"I'm Number One [You're Number Two]" in Muppets Most Wanted is a Villain Song Duet between Constantine (criminal mastermind and number one crook) and his associate, Dominic Badguy. It's not only celebrating their intention to pull off a series of heists and frame the Muppets, but Constantine reminding his flunky who's in charge.
In the Disney Channel original movie Girl vs. Monster, when the villainess, Deimata, possesses a supporting character and takes the stage from Skyler, she turns "Nothing's Gonna Stop Me" into a surprisingly rockin' villain song, ending with her seemingly forgetting that she's not in a musical and reaching into the camera. Unfortunately, we only get to hear a few parts of it.
Oddly, the lyrics of the main theme, "Fearless", don't seem to be able to decide if they're from the perspective of the hero or the villain. ("Iím stuck in your head / Iím back, back from the dead / Got you running and scared / I'm fearless...")
Fat Cat's "The Best Of Everything" from the Five-Episode Pilot "To The Rescue". Not to be outdone by "The Fat Cat Stomp", initially performed by Chip and Dale in drag in "Adventures In Squirrelsitting", but later reprised by Fat Cat himself in the next scene.
Irweena Allen ("Risky Beesness") has her own song, too ("You're The Best Bee For Me"), and Sewernose de Bergerac ("A Case of Stage Blight") joins the Pirates of Peejama performance. In fact, not even the Coo-Koo Cola jingle ("The Case of the Cola Cult") remains untouched by villains.
In the four-part TaleSpin pilot, Don Karnage reminds his Air Pirate underlings of what they do with "Sky Pirates".
The TV series for Disney's Hercules has Hades taking you for a tour of his taken-over city-state in "My Town".
"One Good Man" from "Song of Circe" also qualifies, as it's sung by Circe herself and shows her manipulative, deceitful personality very nicely. Also, it's sung by the wickedly talented Adele Dazeem...I mean, Idina Menzel.

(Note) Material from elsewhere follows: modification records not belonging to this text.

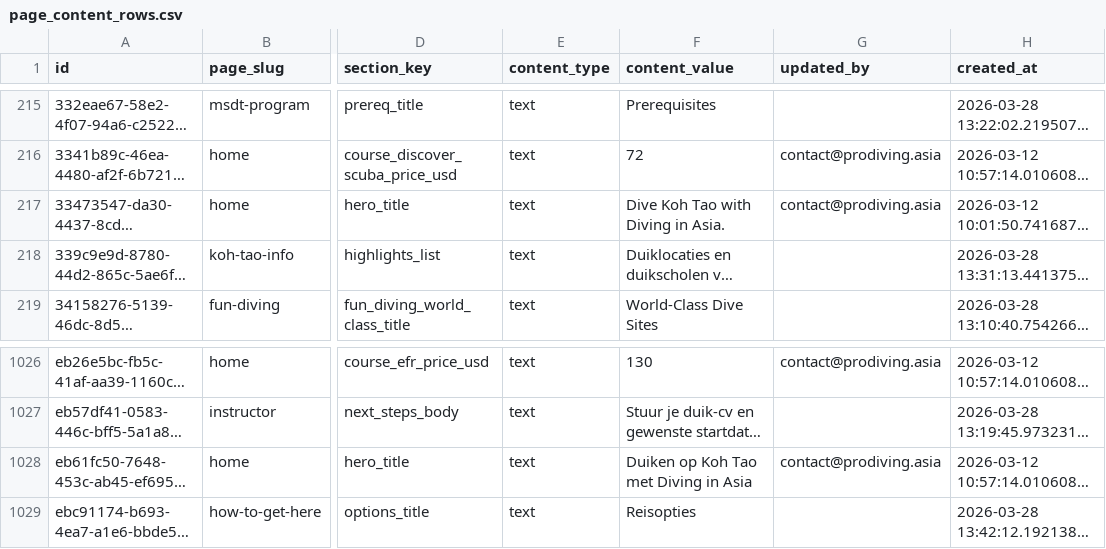
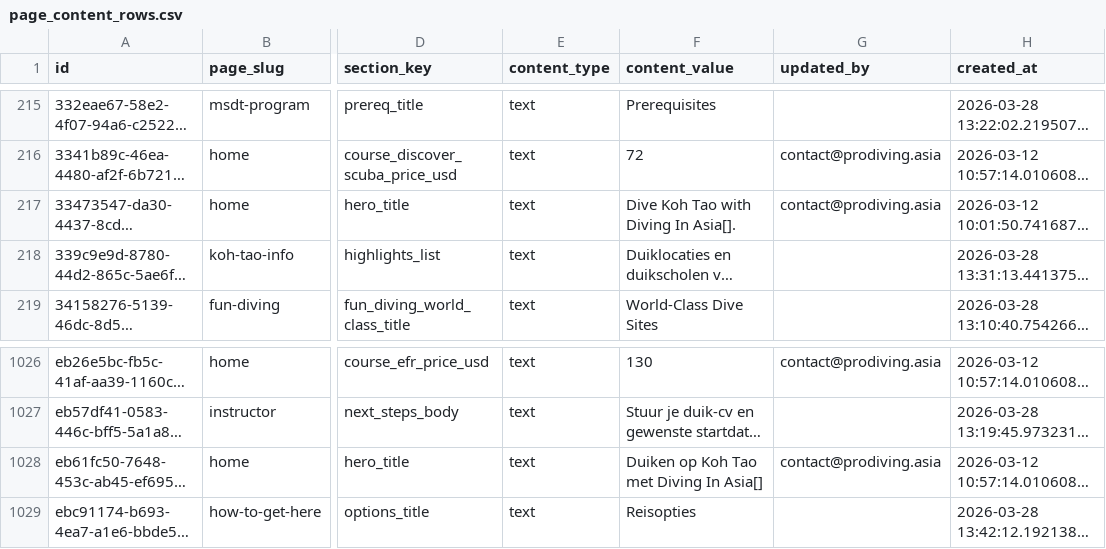
Before and after one commit to one-media-asia/hack, a CSV file: page_content_rows.csv, drawn as a sheet; only a part is shown, gaps mark what is left out; long unchanged cells end in …; the diff names each change by its address in the sheet, - before the commit and + after, or states it on an @@ line.

```diff
--- a/page_content_rows.csv
+++ b/page_content_rows.csv
-F217 (content_value): Dive Koh Tao with Diving in Asia.
+F217 (content_value): Dive Koh Tao with Diving In Asia[].
-F1028 (content_value): Duiken op Koh Tao met Diving in Asia
+F1028 (content_value): Duiken op Koh Tao met Diving In Asia[]
```
Also changed, not shown: supabase-export.csv, 26 other files.
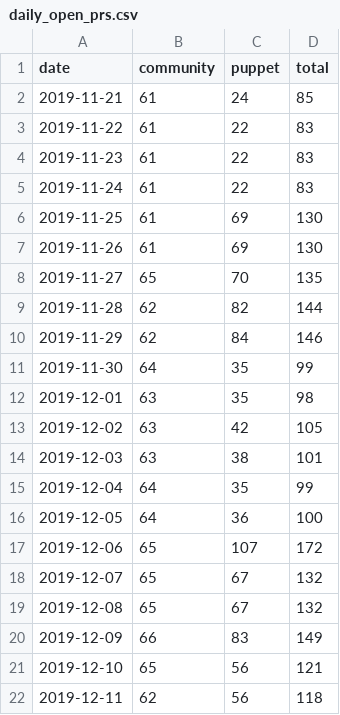
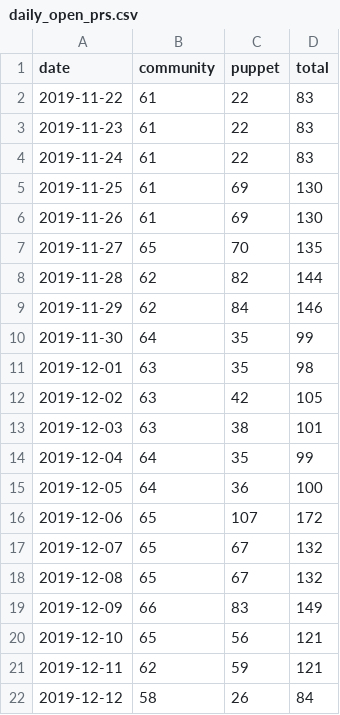
Before and after one commit to underscorgan/community_management, a CSV file: daily_open_prs.csv, drawn as a sheet.

```diff
--- a/daily_open_prs.csv
+++ b/daily_open_prs.csv
@@ -1,3 +1,2 @@
 date,community,puppet,total
-2019-11-21,61,24,85
 2019-11-22,61,22,83
@@ -21,2 +20,3 @@ date,community,puppet,total
 2019-12-10,65,56,121
-2019-12-11,62,56,118
+2019-12-11,62,59,121
+2019-12-12,58,26,84
```
Also changed, not shown: created_per_day.csv, docs/created_per_day.csv, 15 other files.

Gideon from Gravity Falls gets "Widdle Ol' Me", a catchy gospel-inspired song, on his first appearance in "The Hand that Rocks the Mabel". It comes with just enough unsettling undertones to demonstrate he's a Villain with Good Publicity.
The Darkwing Duck episode "Paraducks" features an Elvis impersonator who does a number bragging about what a great thief he is. At the end of the episode Darkwing does his own heoric reprise about how no criminal is safe from him.
And then we get an awesome remix/ duet between Jack and Oogie from the game, seen here.
In fact, there's three remixes/duets of Oogie Boogie's Song in Oogie's Revenge, with the above being the final one. The other two are Oogie's Song and Casino Clash, plus a remix of Kidnap the Sandy Claws called Hail to Mr. Oogie.